> **What needs to be done**: Reproduce the complete set of records exactly. No picture is to appear in the copy.

> **Itemized modification records**:
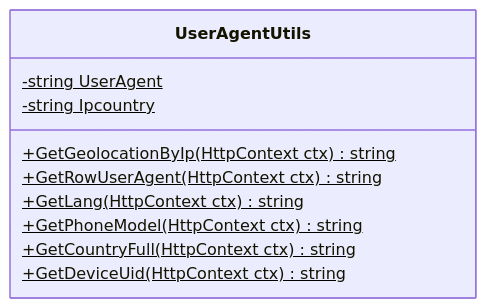
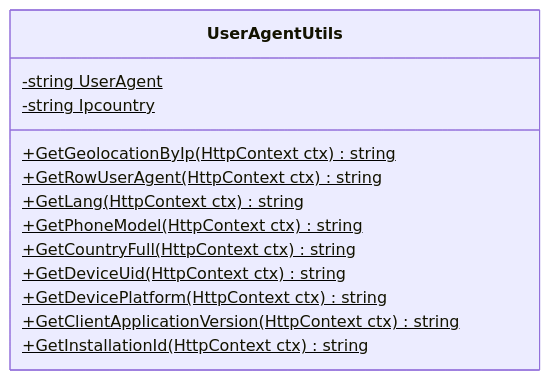
One commit to MyJetWallet/MyJetWallet.Sdk.WalletApi changed diagram 28 of 30 in CODE_METRICS.md. Above: the diagram before and after it, drawn with Mermaid. The commit also changed other lines of this file and 1 other file, not shown here.

````diff
--- a/CODE_METRICS.md
+++ b/CODE_METRICS.md
@@ -1611,14 +1614,17 @@
 ```mermaid
 classDiagram
 class UserAgentUtils{
     -string UserAgent$
     -string Ipcountry$
     +GetGeolocationByIp(HttpContext ctx)$ string
     +GetRowUserAgent(HttpContext ctx)$ string
     +GetLang(HttpContext ctx)$ string
     +GetPhoneModel(HttpContext ctx)$ string
     +GetCountryFull(HttpContext ctx)$ string
     +GetDeviceUid(HttpContext ctx)$ string
+    +GetDevicePlatform(HttpContext ctx)$ string
+    +GetClientApplicationVersion(HttpContext ctx)$ string
+    +GetInstallationId(HttpContext ctx)$ string
 }
 
 ```
````
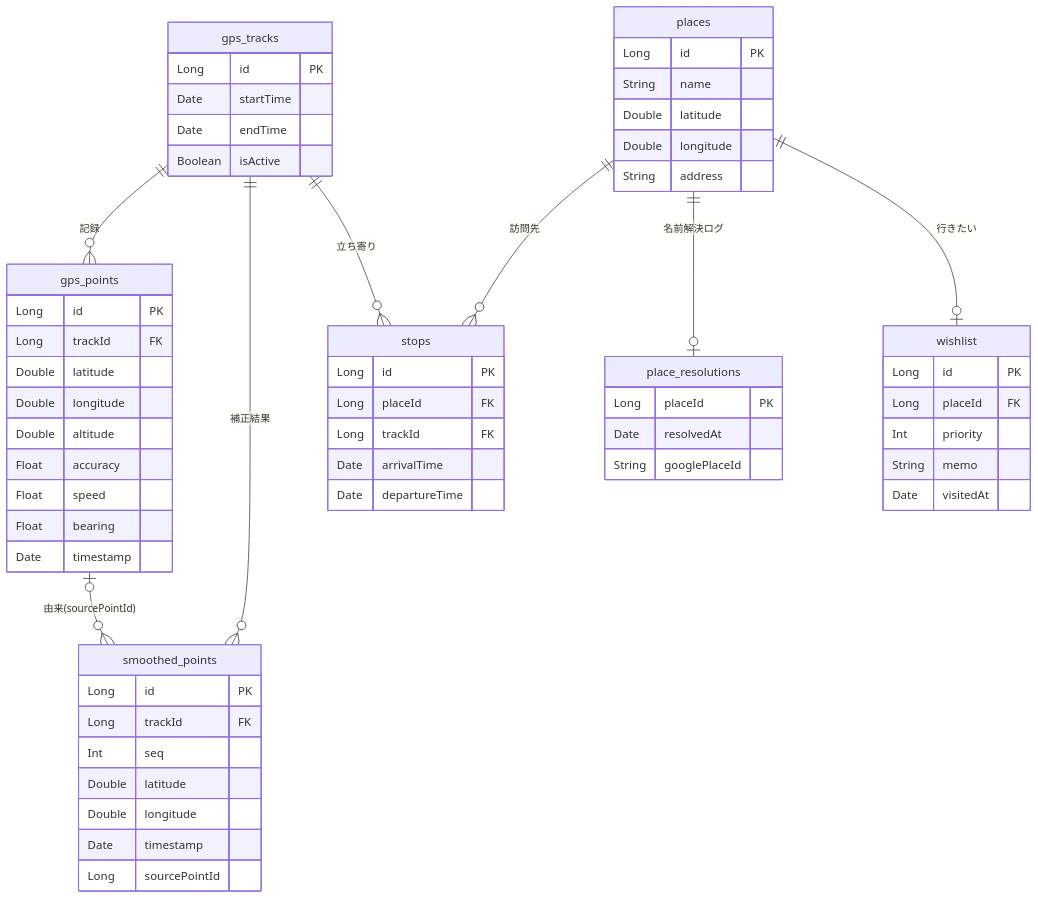
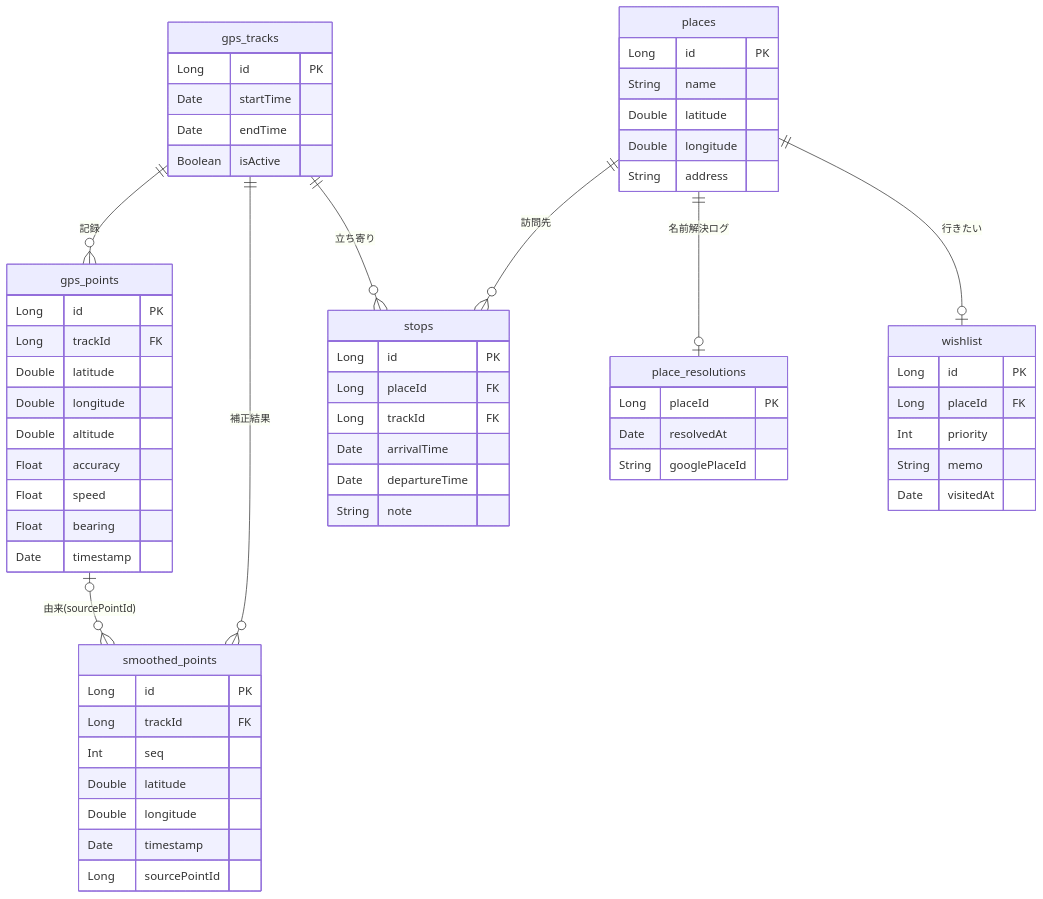
Before and after one commit to y-nosuke/pathly: the diagram in docs/specs/model.md, drawn with Mermaid. The commit also changed other lines of this file and 3 other files, not shown here.

````diff
--- a/docs/specs/model.md
+++ b/docs/specs/model.md
@@ -22,63 +23,64 @@
 ```mermaid
 erDiagram
   gps_tracks ||--o{ gps_points : "記録"
   gps_tracks ||--o{ smoothed_points : "補正結果"
   gps_tracks ||--o{ stops : "立ち寄り"
   places ||--o{ stops : "訪問先"
   places ||--o| place_resolutions : "名前解決ログ"
   places ||--o| wishlist : "行きたい"
   gps_points |o--o{ smoothed_points : "由来(sourcePointId)"
 
   gps_tracks {
     Long id PK
     Date startTime
     Date endTime
     Boolean isActive
   }
   gps_points {
     Long id PK
     Long trackId FK
     Double latitude
     Double longitude
     Double altitude
     Float accuracy
     Float speed
     Float bearing
     Date timestamp
   }
   smoothed_points {
     Long id PK
     Long trackId FK
     Int seq
     Double latitude
     Double longitude
     Date timestamp
     Long sourcePointId
   }
   places {
     Long id PK
     String name
     Double latitude
     Double longitude
     String address
   }
   stops {
     Long id PK
     Long placeId FK
     Long trackId FK
     Date arrivalTime
     Date departureTime
+    String note
   }
   place_resolutions {
     Long placeId PK
     Date resolvedAt
     String googlePlaceId
   }
   wishlist {
     Long id PK
     Long placeId FK
     Int priority
     String memo
     Date visitedAt
   }
 ```
````
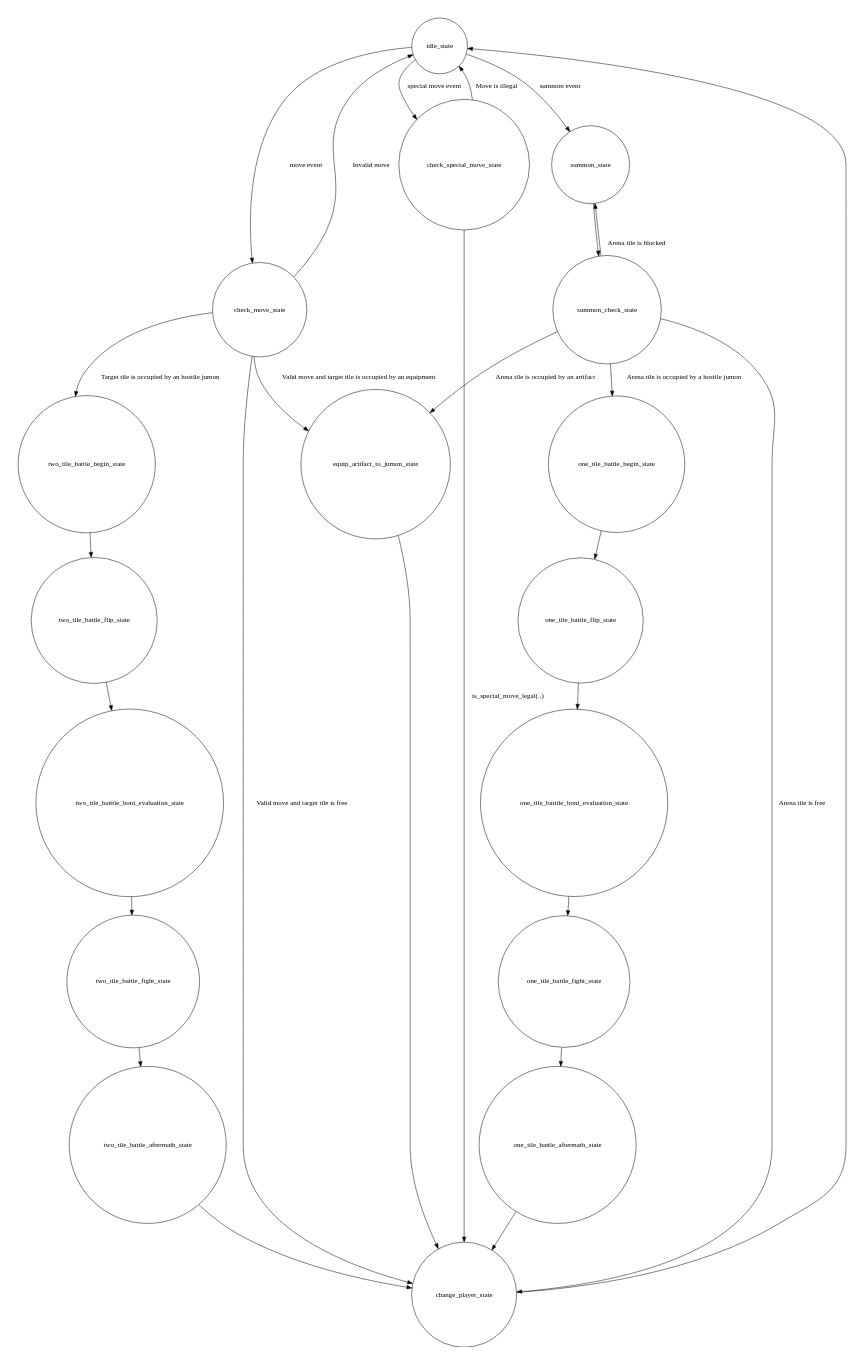
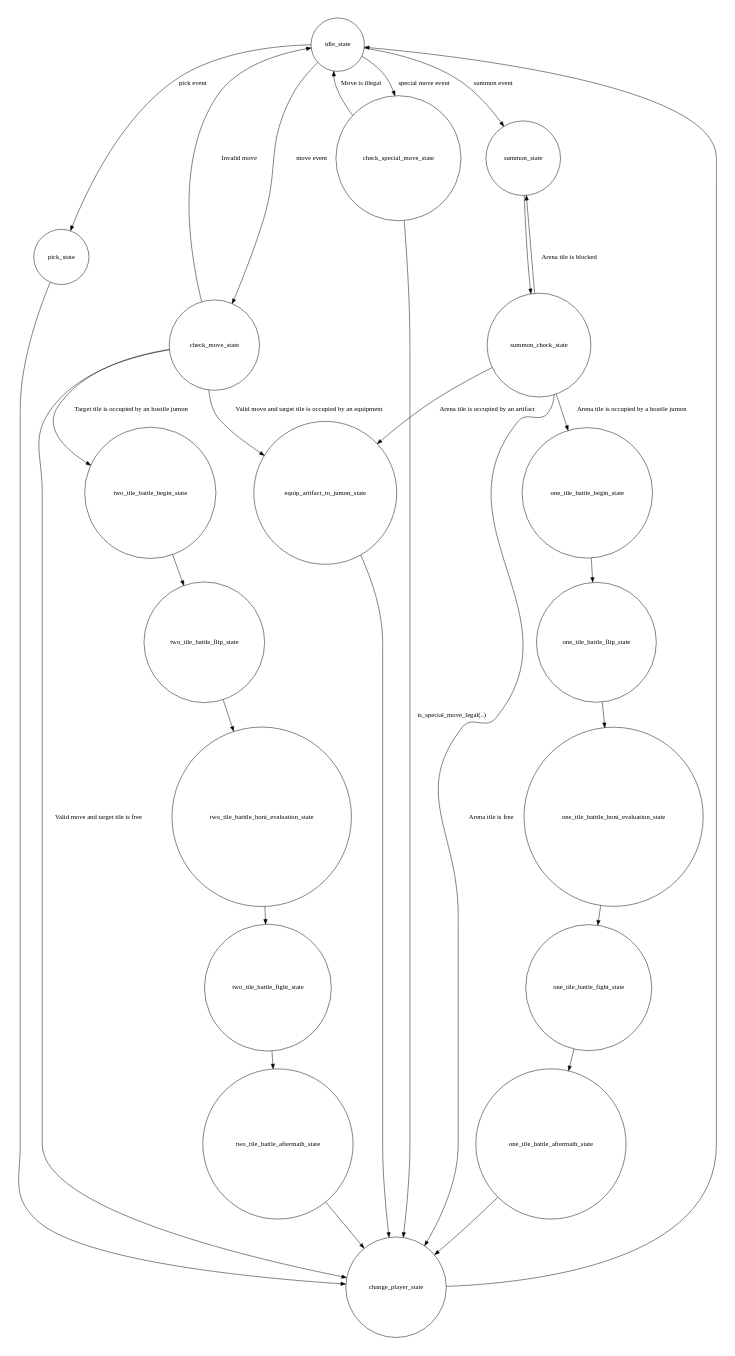
Before and after one commit to lyd1ng/Akuga: the diagram in docs/AkugaFSM.dot, drawn with Graphviz. The commit also changed 1 other file, not shown here.

```diff
--- a/docs/AkugaFSM.dot
+++ b/docs/AkugaFSM.dot
@@ -1,66 +1,71 @@
 digraph AkugaFSM {
 	size="8.5"
 	node [shape = circle]
 	// Declare every existing state within the fsm
 	idle_state
+	pick_state
 	summon_state
 	check_move_state
 	check_special_move_state
 	summon_check_state
 	change_player_state
 	one_tile_battle_begin_state
 	one_tile_battle_flip_state
 	one_tile_batttle_boni_evaluation_state
 	one_tile_battle_fight_state
 	one_tile_battle_aftermath_state
 	two_tile_battle_begin_state
 	two_tile_battle_flip_state
 	two_tile_batttle_boni_evaluation_state
 	two_tile_battle_fight_state
 	two_tile_battle_aftermath_state
 	equip_artifact_to_jumon_state
 
 	// Change player state
 	change_player_state -> idle_state
 
 	// Idle state
+	idle_state -> pick_state [label="pick event"];
 	idle_state -> summon_state [label="summon event"];
 	idle_state -> check_move_state [label="move event"];
 	idle_state -> check_special_move_state [label="special move event"];
+
+	// Pick State
+	pick_state -> change_player_state
 
 	// Summon State
 	summon_state -> summon_check_state
 	
 	// Summon check state
 	summon_check_state -> change_player_state[label="Arena tile is free"]
 	summon_check_state -> summon_state[label="Arena tile is blocked"]
 	summon_check_state -> one_tile_battle_begin_state[label="Arena tile is occupied by a hostile jumon"]
 	summon_check_state -> equip_artifact_to_jumon_state[label="Arena tile is occupied by an artifact"]
 
 	// Check move state
 	check_move_state -> idle_state[label="Invalid move"]
 	check_move_state -> change_player_state[label="Valid move and target tile is free"]
 	check_move_state -> two_tile_battle_begin_state[label="Target tile is occupied by an hostile jumon"]
 	check_move_state -> equip_artifact_to_jumon_state[label="Valid move and target tile is occupied by an equipment"]
 
 	// Check special move state
 	check_special_move_state -> change_player_state[label="is_special_move_legal(..)"]
 	check_special_move_state -> idle_state[label="Move is illegal"]
 
 	// One tile battle states
 	one_tile_battle_begin_state -> one_tile_battle_flip_state
 	one_tile_battle_flip_state -> one_tile_batttle_boni_evaluation_state
 	one_tile_batttle_boni_evaluation_state -> one_tile_battle_fight_state
 	one_tile_battle_fight_state -> one_tile_battle_aftermath_state
 	one_tile_battle_aftermath_state -> change_player_state
 
 	// One tile battle states
 	two_tile_battle_begin_state -> two_tile_battle_flip_state
 	two_tile_battle_flip_state -> two_tile_batttle_boni_evaluation_state
 	two_tile_batttle_boni_evaluation_state -> two_tile_battle_fight_state
 	two_tile_battle_fight_state -> two_tile_battle_aftermath_state
 	two_tile_battle_aftermath_state -> change_player_state
 
 	//Equip artifact to jumon state
 	equip_artifact_to_jumon_state -> change_player_state
 }
```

> **Result of the exercise**:
One commit to MyJetWallet/MyJetWallet.Sdk.WalletApi changed diagram 28 of 30 in CODE_METRICS.md. Above: the diagram before and after it, drawn with Mermaid. The commit also changed other lines of this file and 1 other file, not shown here.

````diff
--- a/CODE_METRICS.md
+++ b/CODE_METRICS.md
@@ -1611,14 +1614,17 @@
 ```mermaid
 classDiagram
 class UserAgentUtils{
     -string UserAgent$
     -string Ipcountry$
     +GetGeolocationByIp(HttpContext ctx)$ string
     +GetRowUserAgent(HttpContext ctx)$ string
     +GetLang(HttpContext ctx)$ string
     +GetPhoneModel(HttpContext ctx)$ string
     +GetCountryFull(HttpContext ctx)$ string
     +GetDeviceUid(HttpContext ctx)$ string
+    +GetDevicePlatform(HttpContext ctx)$ string
+    +GetClientApplicationVersion(HttpContext ctx)$ string
+    +GetInstallationId(HttpContext ctx)$ string
 }
 
 ```
````
Before and after one commit to y-nosuke/pathly: the diagram in docs/specs/model.md, drawn with Mermaid. The commit also changed other lines of this file and 3 other files, not shown here.

````diff
--- a/docs/specs/model.md
+++ b/docs/specs/model.md
@@ -22,63 +23,64 @@
 ```mermaid
 erDiagram
   gps_tracks ||--o{ gps_points : "記録"
   gps_tracks ||--o{ smoothed_points : "補正結果"
   gps_tracks ||--o{ stops : "立ち寄り"
   places ||--o{ stops : "訪問先"
   places ||--o| place_resolutions : "名前解決ログ"
   places ||--o| wishlist : "行きたい"
   gps_points |o--o{ smoothed_points : "由来(sourcePointId)"
 
   gps_tracks {
     Long id PK
     Date startTime
     Date endTime
     Boolean isActive
   }
   gps_points {
     Long id PK
     Long trackId FK
     Double latitude
     Double longitude
     Double altitude
     Float accuracy
     Float speed
     Float bearing
     Date timestamp
   }
   smoothed_points {
     Long id PK
     Long trackId FK
     Int seq
     Double latitude
     Double longitude
     Date timestamp
     Long sourcePointId
   }
   places {
     Long id PK
     String name
     Double latitude
     Double longitude
     String address
   }
   stops {
     Long id PK
     Long placeId FK
     Long trackId FK
     Date arrivalTime
     Date departureTime
+    String note
   }
   place_resolutions {
     Long placeId PK
     Date resolvedAt
     String googlePlaceId
   }
   wishlist {
     Long id PK
     Long placeId FK
     Int priority
     String memo
     Date visitedAt
   }
 ```
````
Before and after one commit to lyd1ng/Akuga: the diagram in docs/AkugaFSM.dot, drawn with Graphviz. The commit also changed 1 other file, not shown here.

```diff
--- a/docs/AkugaFSM.dot
+++ b/docs/AkugaFSM.dot
@@ -1,66 +1,71 @@
 digraph AkugaFSM {
 	size="8.5"
 	node [shape = circle]
 	// Declare every existing state within the fsm
 	idle_state
+	pick_state
 	summon_state
 	check_move_state
 	check_special_move_state
 	summon_check_state
 	change_player_state
 	one_tile_battle_begin_state
 	one_tile_battle_flip_state
 	one_tile_batttle_boni_evaluation_state
 	one_tile_battle_fight_state
 	one_tile_battle_aftermath_state
 	two_tile_battle_begin_state
 	two_tile_battle_flip_state
 	two_tile_batttle_boni_evaluation_state
 	two_tile_battle_fight_state
 	two_tile_battle_aftermath_state
 	equip_artifact_to_jumon_state
 
 	// Change player state
 	change_player_state -> idle_state
 
 	// Idle state
+	idle_state -> pick_state [label="pick event"];
 	idle_state -> summon_state [label="summon event"];
 	idle_state -> check_move_state [label="move event"];
 	idle_state -> check_special_move_state [label="special move event"];
+
+	// Pick State
+	pick_state -> change_player_state
 
 	// Summon State
 	summon_state -> summon_check_state
 	
 	// Summon check state
 	summon_check_state -> change_player_state[label="Arena tile is free"]
 	summon_check_state -> summon_state[label="Arena tile is blocked"]
 	summon_check_state -> one_tile_battle_begin_state[label="Arena tile is occupied by a hostile jumon"]
 	summon_check_state -> equip_artifact_to_jumon_state[label="Arena tile is occupied by an artifact"]
 
 	// Check move state
 	check_move_state -> idle_state[label="Invalid move"]
 	check_move_state -> change_player_state[label="Valid move and target tile is free"]
 	check_move_state -> two_tile_battle_begin_state[label="Target tile is occupied by an hostile jumon"]
 	check_move_state -> equip_artifact_to_jumon_state[label="Valid move and target tile is occupied by an equipment"]
 
 	// Check special move state
 	check_special_move_state -> change_player_state[label="is_special_move_legal(..)"]
 	check_special_move_state -> idle_state[label="Move is illegal"]
 
 	// One tile battle states
 	one_tile_battle_begin_state -> one_tile_battle_flip_state
 	one_tile_battle_flip_state -> one_tile_batttle_boni_evaluation_state
 	one_tile_batttle_boni_evaluation_state -> one_tile_battle_fight_state
 	one_tile_battle_fight_state -> one_tile_battle_aftermath_state
 	one_tile_battle_aftermath_state -> change_player_state
 
 	// One tile battle states
 	two_tile_battle_begin_state -> two_tile_battle_flip_state
 	two_tile_battle_flip_state -> two_tile_batttle_boni_evaluation_state
 	two_tile_batttle_boni_evaluation_state -> two_tile_battle_fight_state
 	two_tile_battle_fight_state -> two_tile_battle_aftermath_state
 	two_tile_battle_aftermath_state -> change_player_state
 
 	//Equip artifact to jumon state
 	equip_artifact_to_jumon_state -> change_player_state
 }
```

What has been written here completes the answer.